The Social Contract-
Rousseau's principal aim in writing The Social Contract is to determine how freedom may be possible in civil society, and we might do well to pause briefly and understand what he means by "freedom." In the state of nature we enjoy the physical freedom of having no restraints on our behavior. By entering into the social contract, we place restraints on our behavior, which make it possible to live in a community. By giving up our physical freedom, however, we gain the civil freedom of being able to think rationally. We can put a check on our impulses and desires, and thus learn to think morally. The term "morality" only has significance within the confines of civil society, according to Rousseau.
Not just freedom, then, but also rationality and morality, are only possible within civil society. And civil society, says Rousseau, is only possible if we agree to the social contract. Thus, we do not only have to thank society for the mutual protection and peace it affords us; we also owe our rationality and morality to civil society. In short, we would not be human if we were not active participants in society.
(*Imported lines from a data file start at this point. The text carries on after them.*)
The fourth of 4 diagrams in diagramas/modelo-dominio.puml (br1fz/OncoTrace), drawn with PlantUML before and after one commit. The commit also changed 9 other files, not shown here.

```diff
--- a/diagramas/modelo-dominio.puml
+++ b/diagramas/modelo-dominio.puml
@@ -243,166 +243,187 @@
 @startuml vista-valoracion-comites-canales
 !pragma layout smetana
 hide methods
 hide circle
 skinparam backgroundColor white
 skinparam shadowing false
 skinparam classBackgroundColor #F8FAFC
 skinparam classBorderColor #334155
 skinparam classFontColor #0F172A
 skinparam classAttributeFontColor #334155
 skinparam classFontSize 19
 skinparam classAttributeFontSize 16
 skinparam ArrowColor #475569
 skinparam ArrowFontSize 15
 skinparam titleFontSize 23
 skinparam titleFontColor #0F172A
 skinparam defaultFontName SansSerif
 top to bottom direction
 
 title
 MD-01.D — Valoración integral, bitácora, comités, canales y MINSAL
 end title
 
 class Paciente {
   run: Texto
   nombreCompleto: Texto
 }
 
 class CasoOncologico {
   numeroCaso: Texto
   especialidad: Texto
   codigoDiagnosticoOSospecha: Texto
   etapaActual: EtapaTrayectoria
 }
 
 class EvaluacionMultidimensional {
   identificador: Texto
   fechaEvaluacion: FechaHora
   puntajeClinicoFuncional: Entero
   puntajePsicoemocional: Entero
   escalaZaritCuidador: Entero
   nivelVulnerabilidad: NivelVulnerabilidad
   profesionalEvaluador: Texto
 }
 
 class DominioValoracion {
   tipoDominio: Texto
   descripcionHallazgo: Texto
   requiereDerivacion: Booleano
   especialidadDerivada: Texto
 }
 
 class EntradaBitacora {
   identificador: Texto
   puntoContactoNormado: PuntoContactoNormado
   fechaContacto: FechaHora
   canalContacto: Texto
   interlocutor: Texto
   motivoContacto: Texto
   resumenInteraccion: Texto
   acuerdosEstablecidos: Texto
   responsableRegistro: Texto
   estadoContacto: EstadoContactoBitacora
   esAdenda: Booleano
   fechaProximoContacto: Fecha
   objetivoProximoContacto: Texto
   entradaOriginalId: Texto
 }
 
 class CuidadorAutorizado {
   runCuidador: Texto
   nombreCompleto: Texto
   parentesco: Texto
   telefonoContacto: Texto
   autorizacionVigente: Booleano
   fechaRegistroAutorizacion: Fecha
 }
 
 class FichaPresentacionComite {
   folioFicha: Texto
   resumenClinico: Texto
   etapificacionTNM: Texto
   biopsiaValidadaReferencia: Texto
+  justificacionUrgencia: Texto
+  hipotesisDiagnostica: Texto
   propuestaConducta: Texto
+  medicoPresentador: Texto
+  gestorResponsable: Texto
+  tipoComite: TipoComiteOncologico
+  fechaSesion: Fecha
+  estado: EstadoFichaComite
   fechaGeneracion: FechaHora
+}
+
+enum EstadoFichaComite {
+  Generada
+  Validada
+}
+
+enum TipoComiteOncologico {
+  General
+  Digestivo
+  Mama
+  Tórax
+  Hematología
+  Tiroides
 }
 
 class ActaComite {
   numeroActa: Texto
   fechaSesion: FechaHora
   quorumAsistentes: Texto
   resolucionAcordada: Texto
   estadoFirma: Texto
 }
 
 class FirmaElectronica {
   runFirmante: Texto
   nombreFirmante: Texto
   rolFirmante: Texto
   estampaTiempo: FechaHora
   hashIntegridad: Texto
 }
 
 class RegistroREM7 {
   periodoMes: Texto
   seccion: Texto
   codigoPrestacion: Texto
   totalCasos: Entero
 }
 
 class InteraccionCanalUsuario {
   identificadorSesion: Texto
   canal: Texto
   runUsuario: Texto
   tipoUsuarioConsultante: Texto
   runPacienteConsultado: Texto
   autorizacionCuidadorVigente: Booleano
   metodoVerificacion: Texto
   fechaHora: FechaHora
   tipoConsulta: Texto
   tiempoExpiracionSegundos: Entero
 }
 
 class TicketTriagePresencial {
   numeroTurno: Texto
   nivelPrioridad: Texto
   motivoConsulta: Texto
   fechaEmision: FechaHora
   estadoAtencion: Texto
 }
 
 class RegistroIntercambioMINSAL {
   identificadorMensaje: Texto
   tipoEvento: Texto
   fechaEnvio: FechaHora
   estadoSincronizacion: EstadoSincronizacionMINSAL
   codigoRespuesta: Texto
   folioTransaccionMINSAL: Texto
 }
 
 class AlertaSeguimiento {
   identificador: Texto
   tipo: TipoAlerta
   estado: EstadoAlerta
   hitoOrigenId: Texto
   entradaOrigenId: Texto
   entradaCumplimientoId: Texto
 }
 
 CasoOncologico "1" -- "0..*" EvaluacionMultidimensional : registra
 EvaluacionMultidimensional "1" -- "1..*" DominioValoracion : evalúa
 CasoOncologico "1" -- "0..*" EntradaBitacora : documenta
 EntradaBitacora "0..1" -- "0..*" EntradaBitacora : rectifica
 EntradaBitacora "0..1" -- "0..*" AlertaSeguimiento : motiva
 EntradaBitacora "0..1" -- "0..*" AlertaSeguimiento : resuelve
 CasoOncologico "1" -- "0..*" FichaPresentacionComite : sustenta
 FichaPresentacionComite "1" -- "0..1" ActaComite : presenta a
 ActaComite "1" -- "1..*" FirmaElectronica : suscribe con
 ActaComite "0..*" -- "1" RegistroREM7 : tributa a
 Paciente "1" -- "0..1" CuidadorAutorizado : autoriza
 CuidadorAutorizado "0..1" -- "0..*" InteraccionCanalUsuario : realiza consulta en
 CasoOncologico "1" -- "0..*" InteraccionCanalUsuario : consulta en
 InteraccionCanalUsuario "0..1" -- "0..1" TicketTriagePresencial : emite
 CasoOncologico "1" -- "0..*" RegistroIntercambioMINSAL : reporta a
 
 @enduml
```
This last step determines the heavily communitarian perspective that Rousseau adopts. If we can only be fully human under the auspices of the social contract, then that contract is more important than the individuals that agree to it. After all, those individuals only have value because they agree to that contract. The contract is not affirmed by each individual separately so much as it is affirmed by the group collectively. Thus, the group collectively is more important than each individual that makes it up. The sovereign and the general will are more important than its subjects and their particular wills. Rousseau goes so far as to speak of the sovereign as a distinct individual that can act of its own accord.
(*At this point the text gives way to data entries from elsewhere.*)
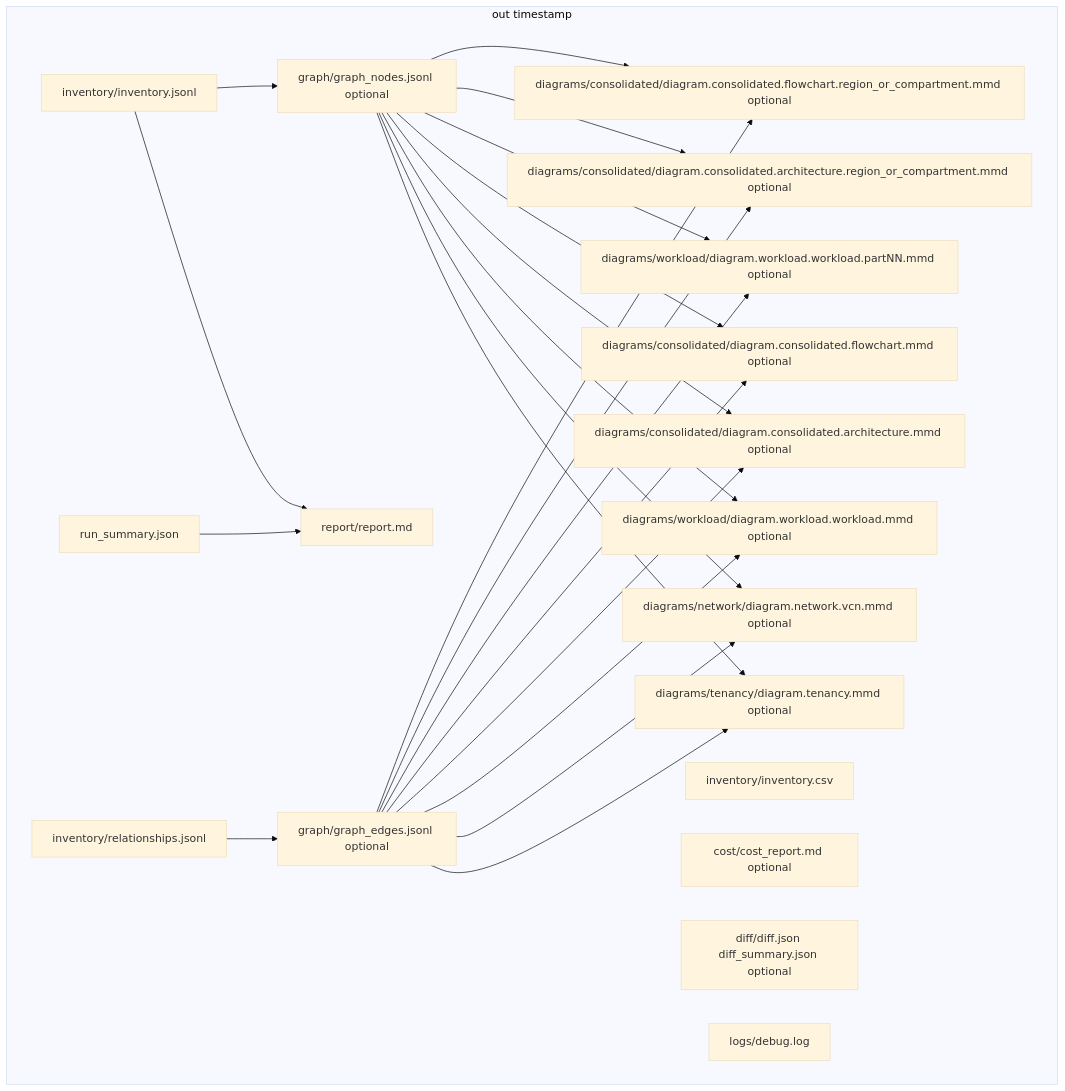
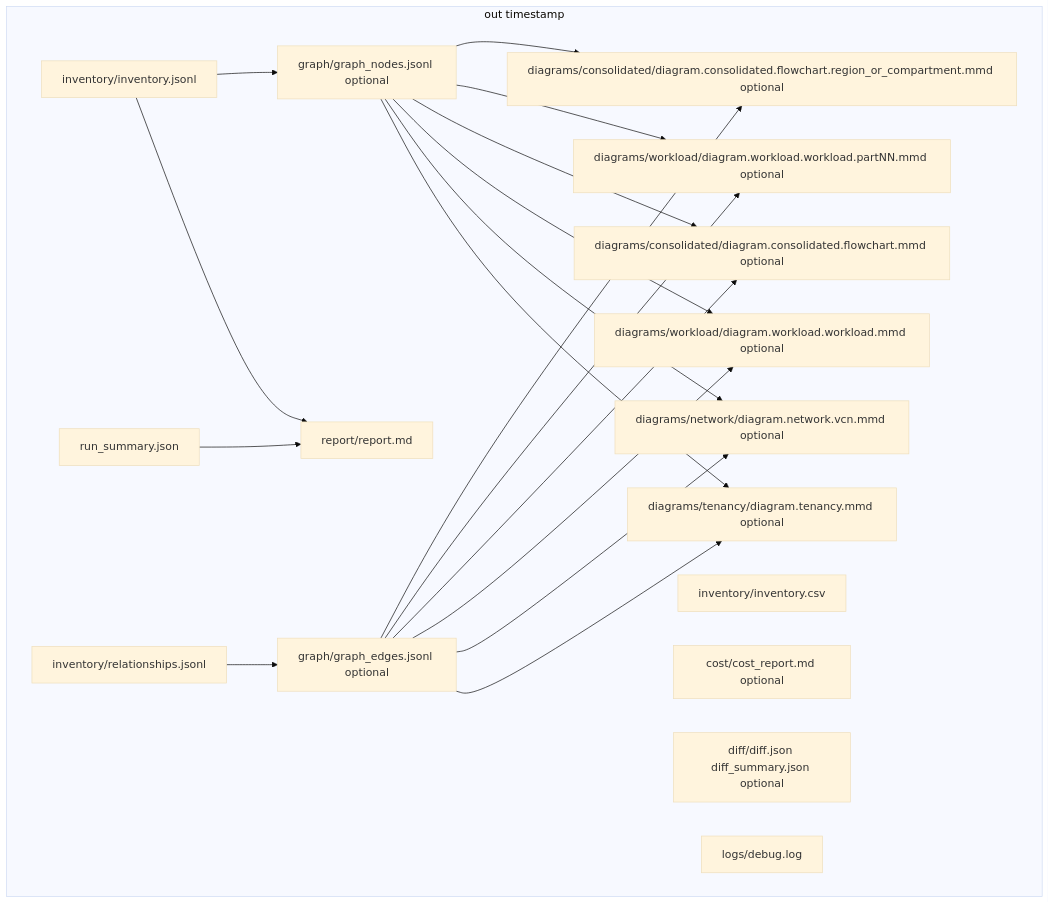
Before and after one commit to javierchan/oci: the second of 2 diagrams in inventory/README.md, drawn with Mermaid (base theme). The commit also changed other lines of this file and 10 other files, not shown here.

First line of the commit message:
Enhance report generation and CLI descriptions; remove obsolete architecture diagram

````diff
--- a/inventory/README.md
+++ b/inventory/README.md
@@ -368,43 +368,37 @@
 ```mermaid
 flowchart TB
 subgraph out_ts[out timestamp]
     inv[inventory/inventory.jsonl]
     csv[inventory/inventory.csv]
     rel[inventory/relationships.jsonl]
     nodes[graph/graph_nodes.jsonl optional]
     edges[graph/graph_edges.jsonl optional]
     ten[diagrams/tenancy/diagram.tenancy.mmd optional]
     net[diagrams/network/diagram.network.vcn.mmd optional]
     wl[diagrams/workload/diagram.workload.workload.mmd optional]
     wl_parts[diagrams/workload/diagram.workload.workload.partNN.mmd optional]
-    cons[diagrams/consolidated/diagram.consolidated.architecture.mmd optional]
     cons_fc[diagrams/consolidated/diagram.consolidated.flowchart.mmd optional]
-    cons_split[diagrams/consolidated/diagram.consolidated.architecture.region_or_compartment.mmd optional]
     cons_fc_split[diagrams/consolidated/diagram.consolidated.flowchart.region_or_compartment.mmd optional]
     rpt[report/report.md]
     sum[run_summary.json]
     cost[cost/cost_report.md optional]
     diff[diff/diff.json diff_summary.json optional]
     log[logs/debug.log]
   end
   inv --> rpt
   sum --> rpt
   inv --> nodes
   rel --> edges
   nodes --> ten
   edges --> ten
   nodes --> net
   edges --> net
   nodes --> wl
   edges --> wl
-  nodes --> cons
-  edges --> cons
   nodes --> cons_fc
   edges --> cons_fc
   nodes --> wl_parts
   edges --> wl_parts
-  nodes --> cons_split
-  edges --> cons_split
   nodes --> cons_fc_split
   edges --> cons_fc_split
 ```
````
We might react to these arguments with serious reservations, and indeed, Rousseau has been accused of...